Segment Start: MATERIAL PROVIDED

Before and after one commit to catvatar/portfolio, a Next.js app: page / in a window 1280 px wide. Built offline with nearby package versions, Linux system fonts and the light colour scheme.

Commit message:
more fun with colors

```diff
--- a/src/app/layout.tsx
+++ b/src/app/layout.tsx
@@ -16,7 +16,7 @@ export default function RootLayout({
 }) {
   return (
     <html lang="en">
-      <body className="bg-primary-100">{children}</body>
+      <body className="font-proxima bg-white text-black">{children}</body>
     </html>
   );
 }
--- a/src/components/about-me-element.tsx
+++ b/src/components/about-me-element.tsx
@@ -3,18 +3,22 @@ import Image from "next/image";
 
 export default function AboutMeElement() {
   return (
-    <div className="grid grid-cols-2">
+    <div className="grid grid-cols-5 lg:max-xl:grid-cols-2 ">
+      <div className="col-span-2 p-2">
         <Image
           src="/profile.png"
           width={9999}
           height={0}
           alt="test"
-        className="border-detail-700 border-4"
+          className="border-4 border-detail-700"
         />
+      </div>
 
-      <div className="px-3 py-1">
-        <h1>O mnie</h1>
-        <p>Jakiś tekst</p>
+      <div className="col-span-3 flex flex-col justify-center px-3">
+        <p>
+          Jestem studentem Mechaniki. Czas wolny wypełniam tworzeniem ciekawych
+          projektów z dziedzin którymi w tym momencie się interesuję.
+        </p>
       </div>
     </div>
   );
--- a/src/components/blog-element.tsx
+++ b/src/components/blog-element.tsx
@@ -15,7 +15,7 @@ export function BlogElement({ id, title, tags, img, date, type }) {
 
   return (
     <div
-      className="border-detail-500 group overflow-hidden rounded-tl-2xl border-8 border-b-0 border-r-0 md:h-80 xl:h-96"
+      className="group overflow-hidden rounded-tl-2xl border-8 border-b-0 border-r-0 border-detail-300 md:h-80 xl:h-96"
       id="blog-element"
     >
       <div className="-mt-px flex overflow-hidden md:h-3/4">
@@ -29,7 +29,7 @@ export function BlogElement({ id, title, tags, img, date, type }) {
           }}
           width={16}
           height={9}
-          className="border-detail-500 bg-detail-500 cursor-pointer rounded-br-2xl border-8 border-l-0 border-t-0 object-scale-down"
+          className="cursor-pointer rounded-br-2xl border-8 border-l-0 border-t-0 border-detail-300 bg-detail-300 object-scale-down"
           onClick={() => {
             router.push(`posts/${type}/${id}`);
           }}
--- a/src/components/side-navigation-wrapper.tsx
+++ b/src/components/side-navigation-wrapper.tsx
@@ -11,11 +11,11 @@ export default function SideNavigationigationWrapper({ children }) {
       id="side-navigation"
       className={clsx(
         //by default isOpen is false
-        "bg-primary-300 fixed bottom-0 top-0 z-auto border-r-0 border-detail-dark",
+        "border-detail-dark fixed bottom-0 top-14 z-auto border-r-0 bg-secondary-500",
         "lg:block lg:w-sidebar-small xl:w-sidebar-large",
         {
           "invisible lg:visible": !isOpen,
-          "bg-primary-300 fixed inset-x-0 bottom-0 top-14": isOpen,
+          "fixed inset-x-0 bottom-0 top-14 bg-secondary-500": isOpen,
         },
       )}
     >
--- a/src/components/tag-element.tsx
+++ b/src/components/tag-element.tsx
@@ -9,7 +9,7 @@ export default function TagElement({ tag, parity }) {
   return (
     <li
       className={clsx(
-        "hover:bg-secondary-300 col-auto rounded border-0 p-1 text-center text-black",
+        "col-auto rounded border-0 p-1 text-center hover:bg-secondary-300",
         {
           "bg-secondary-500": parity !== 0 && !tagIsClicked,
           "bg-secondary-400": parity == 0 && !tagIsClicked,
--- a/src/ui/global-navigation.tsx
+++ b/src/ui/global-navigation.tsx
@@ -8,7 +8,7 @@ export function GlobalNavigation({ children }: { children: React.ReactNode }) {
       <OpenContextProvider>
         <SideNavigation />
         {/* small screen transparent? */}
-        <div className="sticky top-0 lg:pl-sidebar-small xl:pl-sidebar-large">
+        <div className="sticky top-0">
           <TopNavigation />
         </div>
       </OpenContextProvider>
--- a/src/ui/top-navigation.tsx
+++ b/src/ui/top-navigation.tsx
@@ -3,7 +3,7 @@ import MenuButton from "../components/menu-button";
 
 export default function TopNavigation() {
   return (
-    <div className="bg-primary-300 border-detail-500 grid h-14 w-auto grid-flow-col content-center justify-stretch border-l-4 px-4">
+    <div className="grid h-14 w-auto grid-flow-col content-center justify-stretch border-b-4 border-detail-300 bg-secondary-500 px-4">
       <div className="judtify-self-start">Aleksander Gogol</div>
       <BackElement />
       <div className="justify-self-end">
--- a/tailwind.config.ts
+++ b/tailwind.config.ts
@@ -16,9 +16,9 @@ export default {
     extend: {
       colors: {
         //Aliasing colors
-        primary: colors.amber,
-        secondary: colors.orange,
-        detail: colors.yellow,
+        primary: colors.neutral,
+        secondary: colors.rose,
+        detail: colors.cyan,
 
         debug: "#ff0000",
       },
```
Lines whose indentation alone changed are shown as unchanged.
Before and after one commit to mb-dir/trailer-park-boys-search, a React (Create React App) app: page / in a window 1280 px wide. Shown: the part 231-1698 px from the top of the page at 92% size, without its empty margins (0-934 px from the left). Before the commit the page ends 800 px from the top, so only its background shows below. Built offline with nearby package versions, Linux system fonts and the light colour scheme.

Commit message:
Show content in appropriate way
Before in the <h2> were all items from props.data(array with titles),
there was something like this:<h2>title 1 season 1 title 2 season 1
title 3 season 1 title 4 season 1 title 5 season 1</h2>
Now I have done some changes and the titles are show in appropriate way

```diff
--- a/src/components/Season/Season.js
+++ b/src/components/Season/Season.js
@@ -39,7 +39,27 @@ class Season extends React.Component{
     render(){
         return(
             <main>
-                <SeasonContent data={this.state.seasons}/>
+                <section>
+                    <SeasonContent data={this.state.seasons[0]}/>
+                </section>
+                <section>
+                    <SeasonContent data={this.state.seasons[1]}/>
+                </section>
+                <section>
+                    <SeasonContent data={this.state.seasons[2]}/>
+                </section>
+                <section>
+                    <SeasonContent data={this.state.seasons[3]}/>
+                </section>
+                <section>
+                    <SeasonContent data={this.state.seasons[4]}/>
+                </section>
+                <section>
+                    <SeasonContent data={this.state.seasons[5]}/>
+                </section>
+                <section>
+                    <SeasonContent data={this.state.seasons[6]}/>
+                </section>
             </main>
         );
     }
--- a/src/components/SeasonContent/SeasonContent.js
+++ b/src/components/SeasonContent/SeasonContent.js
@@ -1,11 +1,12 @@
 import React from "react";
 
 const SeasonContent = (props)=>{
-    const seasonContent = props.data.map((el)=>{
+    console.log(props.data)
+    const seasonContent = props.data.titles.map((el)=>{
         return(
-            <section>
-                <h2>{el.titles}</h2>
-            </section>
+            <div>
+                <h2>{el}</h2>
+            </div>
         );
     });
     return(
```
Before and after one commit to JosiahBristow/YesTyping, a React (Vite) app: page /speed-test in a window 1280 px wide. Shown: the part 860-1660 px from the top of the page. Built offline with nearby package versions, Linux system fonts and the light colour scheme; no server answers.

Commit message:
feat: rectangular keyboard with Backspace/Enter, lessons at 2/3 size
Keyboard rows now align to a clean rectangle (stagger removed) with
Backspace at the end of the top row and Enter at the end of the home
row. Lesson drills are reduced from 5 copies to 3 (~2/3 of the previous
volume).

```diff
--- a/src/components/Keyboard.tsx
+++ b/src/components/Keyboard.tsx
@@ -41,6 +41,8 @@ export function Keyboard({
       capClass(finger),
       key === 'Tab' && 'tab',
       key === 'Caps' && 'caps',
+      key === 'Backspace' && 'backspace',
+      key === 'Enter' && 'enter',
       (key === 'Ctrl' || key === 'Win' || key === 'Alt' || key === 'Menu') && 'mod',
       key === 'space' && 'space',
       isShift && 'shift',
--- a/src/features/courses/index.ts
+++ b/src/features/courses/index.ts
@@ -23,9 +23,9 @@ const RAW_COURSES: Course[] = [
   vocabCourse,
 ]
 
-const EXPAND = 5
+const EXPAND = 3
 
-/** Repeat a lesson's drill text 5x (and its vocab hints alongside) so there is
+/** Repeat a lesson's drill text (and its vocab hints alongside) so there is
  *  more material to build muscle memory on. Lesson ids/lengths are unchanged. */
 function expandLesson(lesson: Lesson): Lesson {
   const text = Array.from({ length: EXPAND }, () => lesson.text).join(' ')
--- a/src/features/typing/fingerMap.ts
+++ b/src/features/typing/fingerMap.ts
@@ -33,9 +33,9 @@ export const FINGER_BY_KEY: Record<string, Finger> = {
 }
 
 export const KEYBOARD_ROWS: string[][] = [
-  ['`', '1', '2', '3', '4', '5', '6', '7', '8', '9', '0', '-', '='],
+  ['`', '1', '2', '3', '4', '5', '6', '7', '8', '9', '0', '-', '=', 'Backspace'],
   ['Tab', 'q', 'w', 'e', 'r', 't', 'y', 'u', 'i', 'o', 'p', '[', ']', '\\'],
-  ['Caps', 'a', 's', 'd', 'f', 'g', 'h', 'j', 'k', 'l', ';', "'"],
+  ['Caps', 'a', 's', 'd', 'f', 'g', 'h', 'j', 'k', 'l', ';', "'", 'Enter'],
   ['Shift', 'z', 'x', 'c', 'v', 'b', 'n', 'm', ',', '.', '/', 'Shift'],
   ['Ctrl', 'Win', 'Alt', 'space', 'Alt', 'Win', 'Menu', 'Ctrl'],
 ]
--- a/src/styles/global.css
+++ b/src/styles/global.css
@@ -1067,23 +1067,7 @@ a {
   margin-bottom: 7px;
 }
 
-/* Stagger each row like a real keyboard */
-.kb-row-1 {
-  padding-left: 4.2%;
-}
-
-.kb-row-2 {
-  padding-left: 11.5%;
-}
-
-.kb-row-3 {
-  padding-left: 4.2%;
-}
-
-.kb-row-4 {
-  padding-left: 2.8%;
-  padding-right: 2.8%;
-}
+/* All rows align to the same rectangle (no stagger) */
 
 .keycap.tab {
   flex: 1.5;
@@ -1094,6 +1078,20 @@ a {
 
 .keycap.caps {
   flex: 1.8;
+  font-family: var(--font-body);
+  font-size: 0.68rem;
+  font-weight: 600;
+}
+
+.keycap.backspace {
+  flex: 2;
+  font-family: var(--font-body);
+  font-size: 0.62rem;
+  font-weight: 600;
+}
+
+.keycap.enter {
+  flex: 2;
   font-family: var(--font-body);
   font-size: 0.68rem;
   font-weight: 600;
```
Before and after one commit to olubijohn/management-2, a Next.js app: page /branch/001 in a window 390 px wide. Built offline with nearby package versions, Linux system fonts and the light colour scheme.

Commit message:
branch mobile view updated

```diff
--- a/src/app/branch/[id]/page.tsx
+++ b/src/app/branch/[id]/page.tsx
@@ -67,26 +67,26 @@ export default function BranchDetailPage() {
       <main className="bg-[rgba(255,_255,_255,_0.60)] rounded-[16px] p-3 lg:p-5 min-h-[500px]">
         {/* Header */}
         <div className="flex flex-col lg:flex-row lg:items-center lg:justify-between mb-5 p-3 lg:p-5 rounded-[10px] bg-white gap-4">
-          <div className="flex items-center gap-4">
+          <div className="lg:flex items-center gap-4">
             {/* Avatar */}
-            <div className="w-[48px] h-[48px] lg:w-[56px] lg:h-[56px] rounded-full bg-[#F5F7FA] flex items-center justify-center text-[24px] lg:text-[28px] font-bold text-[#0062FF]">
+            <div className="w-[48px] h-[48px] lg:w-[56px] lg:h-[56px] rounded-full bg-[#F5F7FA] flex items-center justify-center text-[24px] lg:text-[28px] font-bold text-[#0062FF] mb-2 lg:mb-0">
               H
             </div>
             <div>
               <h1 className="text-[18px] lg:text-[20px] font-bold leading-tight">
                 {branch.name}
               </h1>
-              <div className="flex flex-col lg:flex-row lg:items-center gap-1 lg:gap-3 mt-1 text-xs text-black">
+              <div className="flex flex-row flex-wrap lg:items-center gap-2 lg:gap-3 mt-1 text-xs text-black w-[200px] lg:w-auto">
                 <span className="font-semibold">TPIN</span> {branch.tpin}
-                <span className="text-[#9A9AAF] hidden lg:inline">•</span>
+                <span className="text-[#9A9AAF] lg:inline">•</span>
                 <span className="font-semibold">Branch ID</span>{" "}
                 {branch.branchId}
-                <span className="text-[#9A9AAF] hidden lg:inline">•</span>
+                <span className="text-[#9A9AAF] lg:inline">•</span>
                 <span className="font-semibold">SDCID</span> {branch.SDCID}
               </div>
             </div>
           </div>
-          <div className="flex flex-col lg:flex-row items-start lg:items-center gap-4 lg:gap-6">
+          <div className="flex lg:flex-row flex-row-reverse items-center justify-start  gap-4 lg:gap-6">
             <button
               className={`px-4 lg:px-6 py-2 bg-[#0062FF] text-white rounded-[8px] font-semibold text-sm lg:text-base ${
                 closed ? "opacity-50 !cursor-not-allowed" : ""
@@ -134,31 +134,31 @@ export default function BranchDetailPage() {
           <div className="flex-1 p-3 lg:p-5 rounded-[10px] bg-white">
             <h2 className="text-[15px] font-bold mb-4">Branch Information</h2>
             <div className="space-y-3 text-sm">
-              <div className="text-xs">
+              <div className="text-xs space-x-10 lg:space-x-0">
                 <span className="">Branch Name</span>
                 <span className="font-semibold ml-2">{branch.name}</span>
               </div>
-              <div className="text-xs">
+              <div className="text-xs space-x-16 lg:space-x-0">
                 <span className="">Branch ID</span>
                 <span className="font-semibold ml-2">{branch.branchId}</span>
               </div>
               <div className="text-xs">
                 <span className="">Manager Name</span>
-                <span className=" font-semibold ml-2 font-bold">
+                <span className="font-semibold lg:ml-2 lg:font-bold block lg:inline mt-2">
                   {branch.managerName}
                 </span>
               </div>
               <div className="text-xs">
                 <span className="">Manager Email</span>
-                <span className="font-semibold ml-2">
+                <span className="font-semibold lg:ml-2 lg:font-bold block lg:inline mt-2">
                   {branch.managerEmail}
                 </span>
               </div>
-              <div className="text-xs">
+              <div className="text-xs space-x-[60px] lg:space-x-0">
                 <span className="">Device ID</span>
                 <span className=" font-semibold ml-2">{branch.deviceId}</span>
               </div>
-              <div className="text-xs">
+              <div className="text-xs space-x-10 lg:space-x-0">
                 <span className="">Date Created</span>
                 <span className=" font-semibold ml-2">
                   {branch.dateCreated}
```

Segment End: MATERIAL PROVIDED

- _PROBLEM DETAILS_: From the listing, copy each line containing the word "rectangle".

- _SOLVED PROBLEM_:
Keyboard rows now align to a clean rectangle (stagger removed) with
+/* All rows align to the same rectangle (no stagger) */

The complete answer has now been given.